Records provided:
>>>>

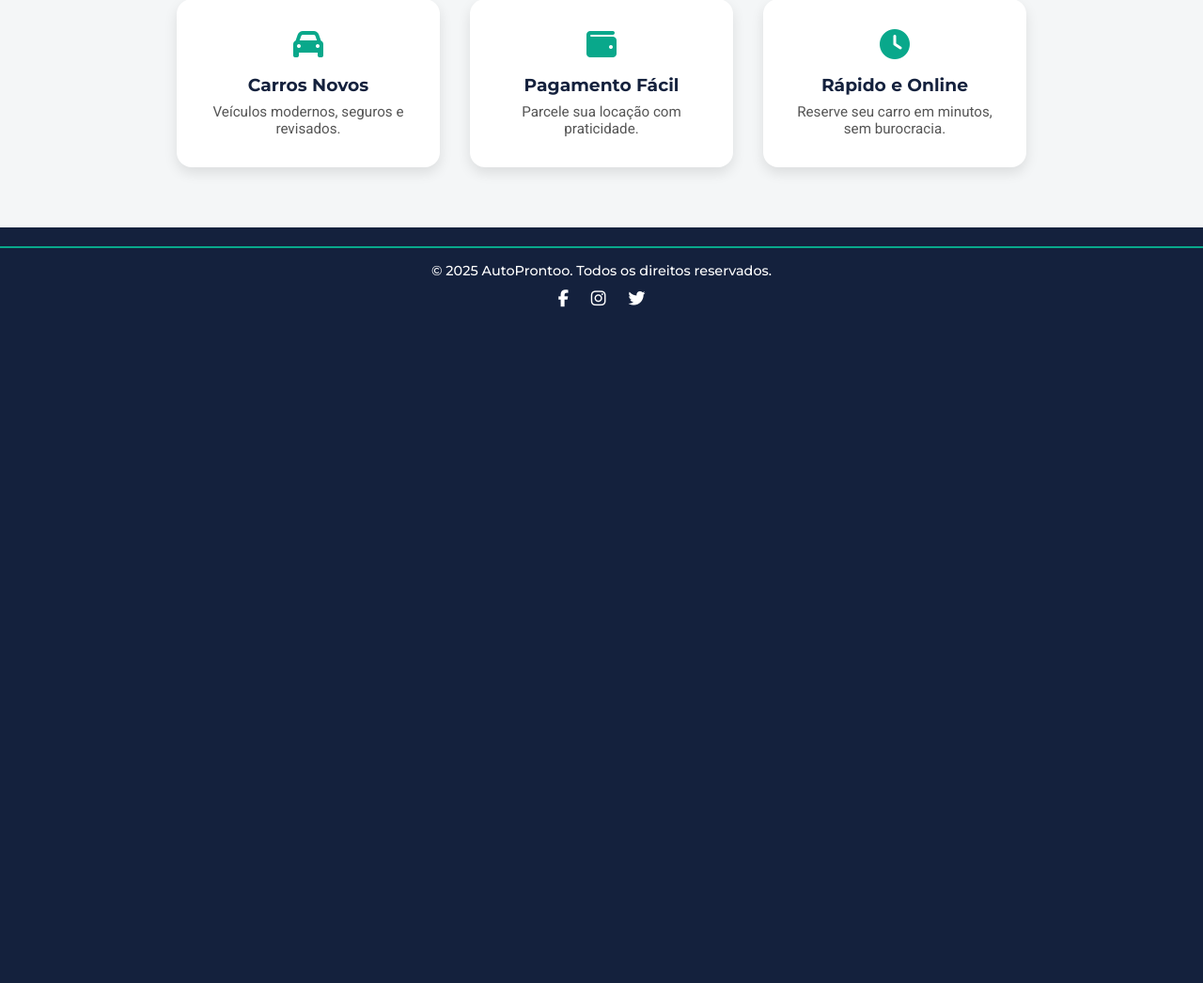
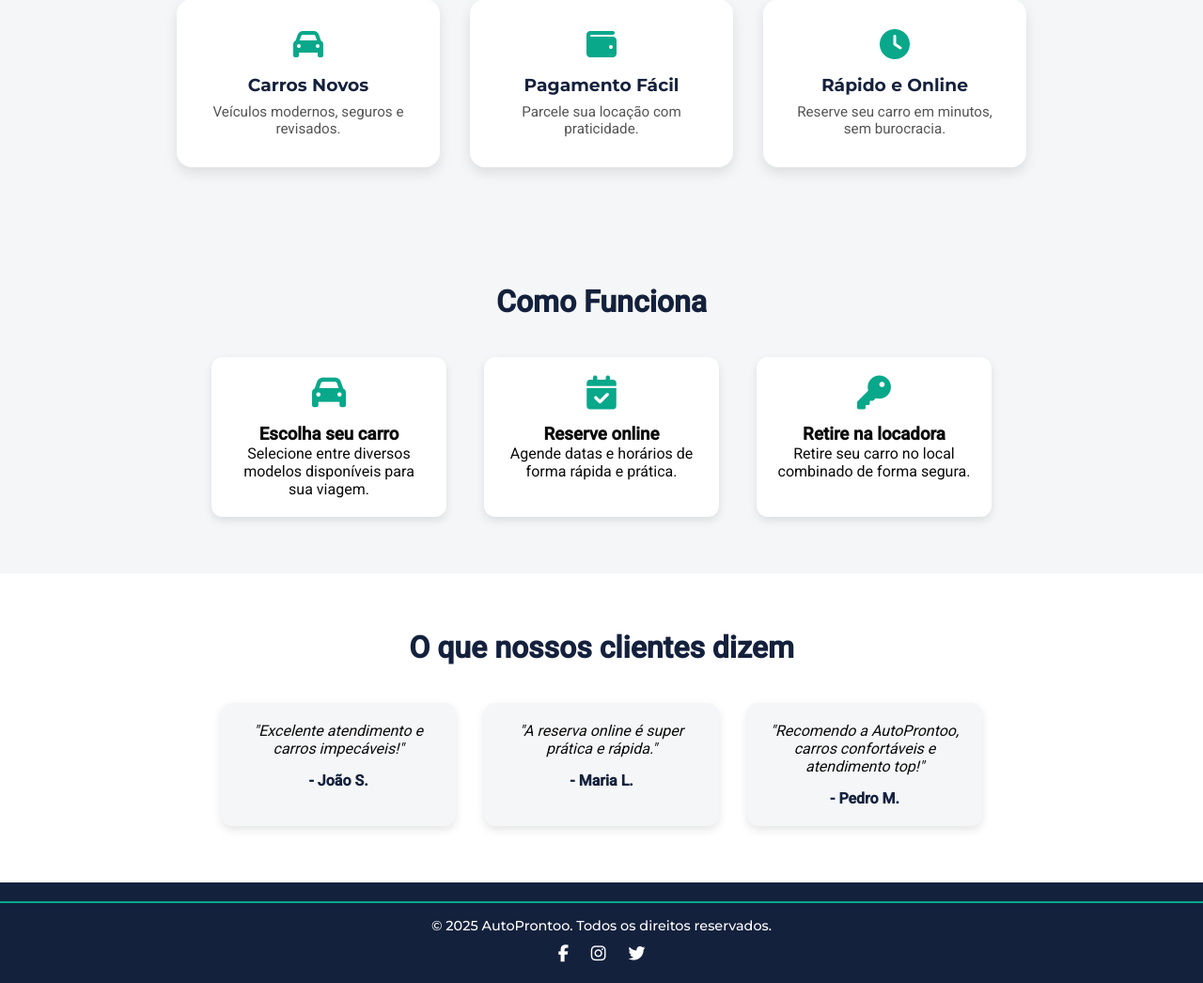
Before and after one commit to sofiabali/AutoProntoo, a Flask app: page / in a window 1280 px wide. Shown: the part 497-1543 px from the top of the page at 94% size. Before the commit the page ends 824 px from the top, so only its background shows below. Run offline with Flask 3, Linux system fonts and the light colour scheme.

Commit message:
adição de templates

```diff
--- a/static/style.css
+++ b/static/style.css
@@ -643,3 +643,79 @@ html, body {
 .site-footer .social-icons a:hover {
     color: #09A88B;
 }
+/* Seção Como Funciona */
+.como-funciona {
+    padding: 60px 20px;
+    text-align: center;
+    background-color: #f4f6f7;
+}
+
+.como-funciona h2 {
+    color: #14213d;
+    font-size: 32px;
+    margin-bottom: 40px;
+}
+
+.como-funciona .steps {
+    display: flex;
+    justify-content: center;
+    gap: 40px;
+    flex-wrap: wrap;
+}
+
+.como-funciona .step {
+    max-width: 250px;
+    background-color: #ffffff;
+    padding: 20px;
+    border-radius: 12px;
+    box-shadow: 0 4px 10px rgba(0,0,0,0.1);
+    transition: transform 0.3s;
+}
+
+.como-funciona .step:hover {
+    transform: translateY(-5px);
+}
+
+.como-funciona .step i {
+    font-size: 36px;
+    color: #09A88B;
+    margin-bottom: 15px;
+}
+
+/* Seção Depoimentos */
+.depoimentos {
+    padding: 60px 20px;
+    background-color: #ffffff;
+    text-align: center;
+}
+
+.depoimentos h2 {
+    color: #14213d;
+    font-size: 32px;
+    margin-bottom: 40px;
+}
+
+.depoimentos-grid {
+    display: flex;
+    justify-content: center;
+    gap: 30px;
+    flex-wrap: wrap;
+}
+
+.depoimento {
+    max-width: 250px;
+    background-color: #f4f6f7;
+    padding: 20px;
+    border-radius: 12px;
+    box-shadow: 0 4px 10px rgba(0,0,0,0.1);
+}
+
+.depoimento p {
+    font-style: italic;
+    margin-bottom: 15px;
+}
+
+.depoimento span {
+    font-weight: bold;
+    color: #14213d;
+}
--- /dev/null
+++ b/templates/como_funciona.html
@@ -0,0 +1,20 @@
+<section class="como-funciona">
+  <h2>Como Funciona</h2>
+  <div class="steps">
+    <div class="step">
+      <i class="fa-solid fa-car"></i>
+      <h3>Escolha seu carro</h3>
+      <p>Selecione entre diversos modelos disponíveis para sua viagem.</p>
+    </div>
+    <div class="step">
+      <i class="fa-solid fa-calendar-check"></i>
+      <h3>Reserve online</h3>
+      <p>Agende datas e horários de forma rápida e prática.</p>
+    </div>
+    <div class="step">
+      <i class="fa-solid fa-key"></i>
+      <h3>Retire na locadora</h3>
+      <p>Retire seu carro no local combinado de forma segura.</p>
+    </div>
+  </div>
+</section>
--- /dev/null
+++ b/templates/depoimentos.html
@@ -0,0 +1,17 @@
+<section class="depoimentos">
+  <h2>O que nossos clientes dizem</h2>
+  <div class="depoimentos-grid">
+    <div class="depoimento">
+      <p>"Excelente atendimento e carros impecáveis!"</p>
+      <span>- João S.</span>
+    </div>
+    <div class="depoimento">
+      <p>"A reserva online é super prática e rápida."</p>
+      <span>- Maria L.</span>
+    </div>
+    <div class="depoimento">
+      <p>"Recomendo a AutoProntoo, carros confortáveis e atendimento top!"</p>
+      <span>- Pedro M.</span>
+    </div>
+  </div>
+</section>
--- a/templates/index.html
+++ b/templates/index.html
@@ -30,4 +30,6 @@
         <p>Reserve seu carro em minutos, sem burocracia.</p>
     </div>
 </section>
+{% include 'como_funciona.html' %}
+{% include 'depoimentos.html' %}
 {% endblock %}
```
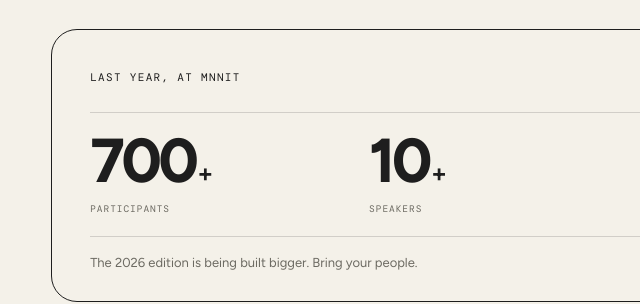
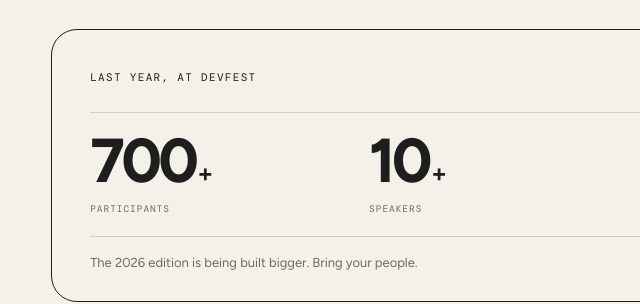
Before and after one commit to Dominus005era/Devfest_2026_001, a plain HTML site: page devfest-prayagraj-2026/index.html in a window 1280 px wide. Shown: the part 2210-2514 px from the top of the page, 0-640 px from the left. Drawn offline with Linux system fonts and the light colour scheme.

Commit message:
fix(copy): label last-year stats as DevFest instead of the venue

```diff
--- a/devfest-prayagraj-2026/index.html
+++ b/devfest-prayagraj-2026/index.html
@@ -426,7 +426,7 @@
 
       <div class="stats-band" data-reveal>
         <div class="stats-band__head">
-          <span class="mono">Last year, at MNNIT</span>
+          <span class="mono">Last year, at DevFest</span>
           <span class="stats-band__year">2025</span>
         </div>
         <div class="stats-band__grid">
```
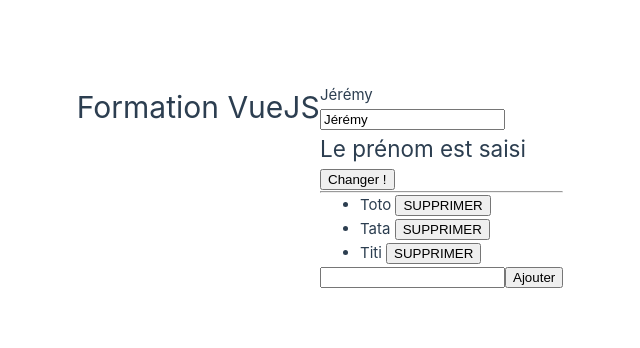
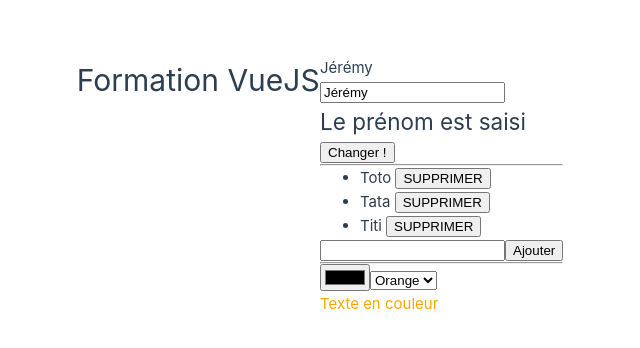
Before and after one commit to jperrouault-school-job/iia-vuejs-2023, a Vue app in the folder formation-vue/: page / in a window 1280 px wide. Shown: the part 214-562 px from the top of the page, without its empty margins (320-960 px from the left). Built offline with nearby package versions, Linux system fonts and the light colour scheme.

Commit message:
JOUR 1 - Exo couleurs

```diff
--- a/formation-vue/src/App.vue
+++ b/formation-vue/src/App.vue
@@ -38,6 +38,9 @@
   prenoms.value.splice(index, 1);
 }
 
+
+const couleur = ref('orange');
+
 </script>
 
 <template>
@@ -68,5 +71,18 @@
     <input type="text" v-model="saisiePrenom" />
     <button @click="ajouterPrenom()">Ajouter</button>
 
+
+    <hr />
+
+    <input type="color" v-model="couleur" />
+
+    <select v-model="couleur">
+      <option value="red">Rouge</option>
+      <option value="blue">Bleu</option>
+      <option value="orange">Orange</option>
+    </select>
+
+    <p :style="{ color: couleur }">Texte en couleur</p>
+
   </main>
 </template>
```
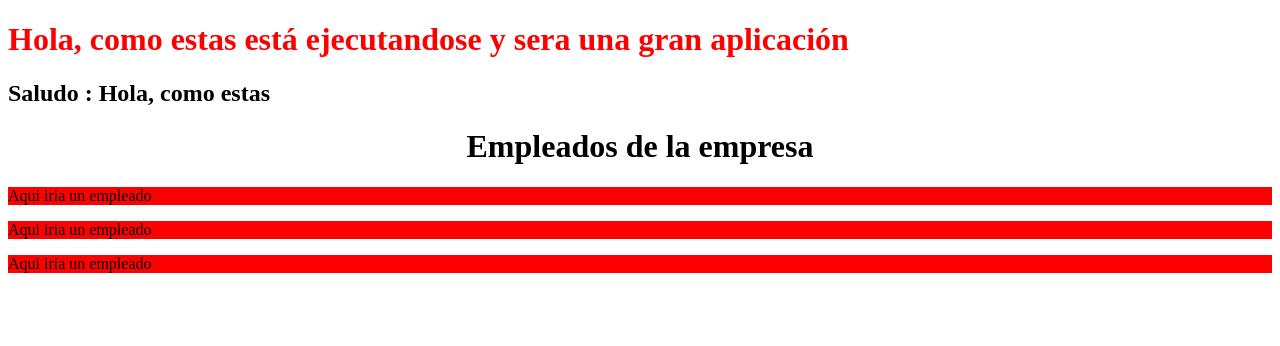
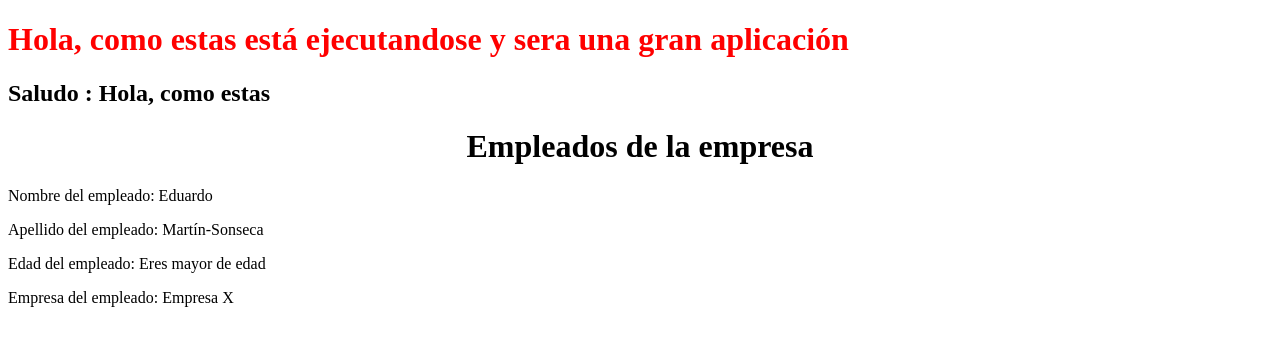
Before and after one commit to maraloeDev/Curso-de-Angular, an Angular app in the folder angular-app-Pildoras-Informaticas/: page / in a window 1280 px wide. Shown: the top 346 px of the page. Built offline with nearby package versions, Linux system fonts and the light colour scheme.

Commit message:
Curso Ang5-Componentes II

```diff
--- a/angular-app-Pildoras-Informaticas/src/app/empleado/empleado.html
+++ b/angular-app-Pildoras-Informaticas/src/app/empleado/empleado.html
@@ -1 +1,4 @@
-<p>Aqui iria un empleado</p>
+<p>Nombre del empleado: {{ nombre }}</p>
+<p>Apellido del empleado: {{ apellido }}</p>
+<p>Edad del empleado: {{ edad<=18 ? "Eres menor de edad": "Eres mayor de edad" }}</p>
+<p>Empresa del empleado: {{ empresa }}</p>
--- a/angular-app-Pildoras-Informaticas/src/app/empleado/empleado.ts
+++ b/angular-app-Pildoras-Informaticas/src/app/empleado/empleado.ts
@@ -4,8 +4,19 @@ import { Component } from '@angular/core';
   selector: 'app-empleado',
   imports: [],
   templateUrl: './empleado.html',
-  //styleUrl: './empleado.css',
+  styleUrl: './empleado.css',
   // inline, es que si el estilo es muy pequeño, se puede poner directamente en el componente, pero si es muy grande, es mejor ponerlo en un archivo css separado
-  styles:["p{background-color: red;}"]
+  //styles:["p{background-color: red;}"]
 })
-export class Empleado {}
+export class Empleado {
+  nombre="Eduardo";
+  apellido="Martín-Sonseca";
+  edad=26;
+  empresa="Empresa X";
+
+
+  public getEdad(){
+    return this.edad;
+  }
+
+}
--- a/angular-app-Pildoras-Informaticas/src/app/empleados/empleados.html
+++ b/angular-app-Pildoras-Informaticas/src/app/empleados/empleados.html
@@ -1,4 +1,2 @@
 <h1>Empleados de la empresa</h1>
 <app-empleado></app-empleado>
-<app-empleado></app-empleado>
-<app-empleado></app-empleado>
```
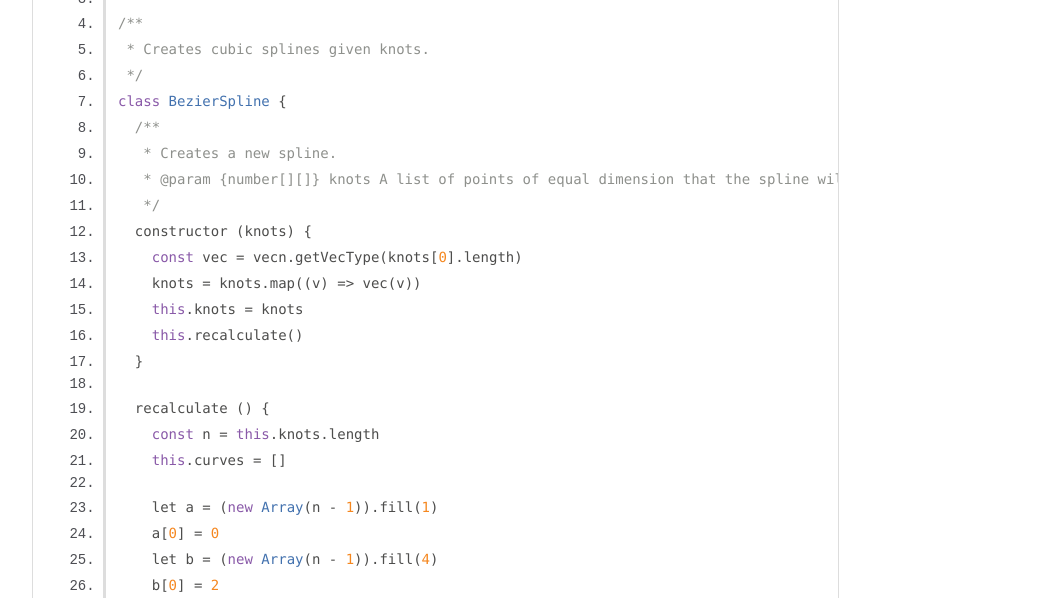
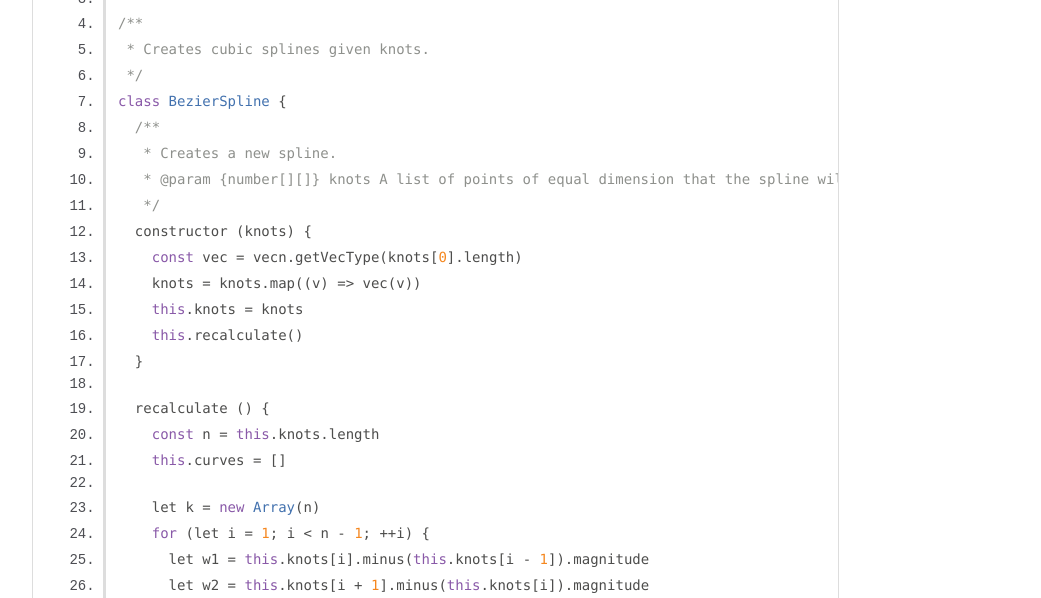
Before and after one commit to Zunawe/bezier-spline, a website: page docs/index.js.html in a window 1280 px wide. Shown: the part 202-800 px from the top of the page, without its empty margins (0-1041 px from the left). Drawn offline with Linux system fonts and the light colour scheme.

Commit message:
Finish up theory document

```diff
--- a/docs/index.js.html
+++ b/docs/index.js.html
@@ -48,25 +48,39 @@ class BezierSpline {
     const n = this.knots.length
     this.curves = []
 
-    let a = (new Array(n - 1)).fill(1)
+    let k = new Array(n)
+    for (let i = 1; i &lt; n - 1; ++i) {
+      let w1 = this.knots[i].minus(this.knots[i - 1]).magnitude
+      let w2 = this.knots[i + 1].minus(this.knots[i]).magnitude
+      k[i] = (w1 / w2)
+    }
+
+    let a = new Array(n - 1)
+    let b = new Array(n - 1)
+    let c = new Array(n - 1)
+    let d = new Array(n - 1)
+
     a[0] = 0
-    let b = (new Array(n - 1)).fill(4)
     b[0] = 2
-    b[n - 2] = 3.5
-    let c = (new Array(n - 1)).fill(1)
+    c[0] = k[1]
+    d[0] = this.knots[0].plus(this.knots[1].times(1 + k[1]))
+    for (let i = 1; i &lt; n - 2; ++i) {
+      a[i] = 1
+      b[i] = 2 * (k[i] + (k[i] * k[i]))
+      c[i] = k[i + 1] * k[i] * k[i]
+      d[i] = this.knots[i].times(1 + (2 * k[i]) + (k[i] * k[i]))
+        .plus(this.knots[i + 1].times(1 + k[i + 1]).times(k[i] * k[i]))
+    }
+    a[n - 2] = 1
+    b[n - 2] = (2 * k[n - 2]) + (1.5 * k[n - 2] * k[n - 2])
     c[n - 2] = 0
-
-    let d = new Array(n - 1)
-    d[0] = this.knots[0].plus(this.knots[1].times(2))
-    for (let i = 1; i &lt; n - 2; ++i) {
-      d[i] = this.knots[i].times(4).plus(this.knots[i + 1].times(2))
-    }
-    d[n - 2] = this.knots[n - 2].times(4).plus(this.knots[n - 1].times(0.5))
+    d[n - 2] = this.knots[n - 2].times(1 + (2 * k[n - 2]) + (k[n - 2] * k[n - 2]))
+      .plus(this.knots[n - 1].times(0.5 * k[n - 2] * k[n - 2]))
 
     let p1s = thomas(a, b, c, d)
     let p2s = []
     for (let i = 0; i &lt; n - 2; ++i) {
-      p2s.push(this.knots[i + 1].times(2).minus(p1s[i + 1]))
+      p2s.push(this.knots[i + 1].minus(p1s[i + 1].minus(this.knots[i + 1]).times(k[i + 1])))
     }
     p2s.push(this.knots[n - 1].plus(p1s[n - 2]).times(0.5))
 
@@ -144,7 +158,7 @@ module.exports.BezierCurve = BezierCurve
 <br class="clear">
 
 <footer>
-    Documentation generated by <a href="https://github.com/jsdoc3/jsdoc">JSDoc 3.5.5</a> on Wed Jul 11 2018 01:58:15 GMT-0600 (MDT)
+    Documentation generated by <a href="https://github.com/jsdoc3/jsdoc">JSDoc 3.5.5</a> on Wed Jul 11 2018 22:54:05 GMT-0600 (MDT)
 </footer>
 
 <script> prettyPrint(); </script>
```
Also changed, not shown: docs/BezierCurve.html (+1 -1 lines), docs/BezierSpline.html (+2 -2 lines), docs/curve.js.html (+1 -1 lines), docs/index.html (+1 -1 lines), 1 other file.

<<<<

Work item:
If a line in the records holds the string "templates", copy it.

Completed exercise:
adição de templates
+++ b/templates/como_funciona.html
+++ b/templates/depoimentos.html
--- a/templates/index.html
+++ b/templates/index.html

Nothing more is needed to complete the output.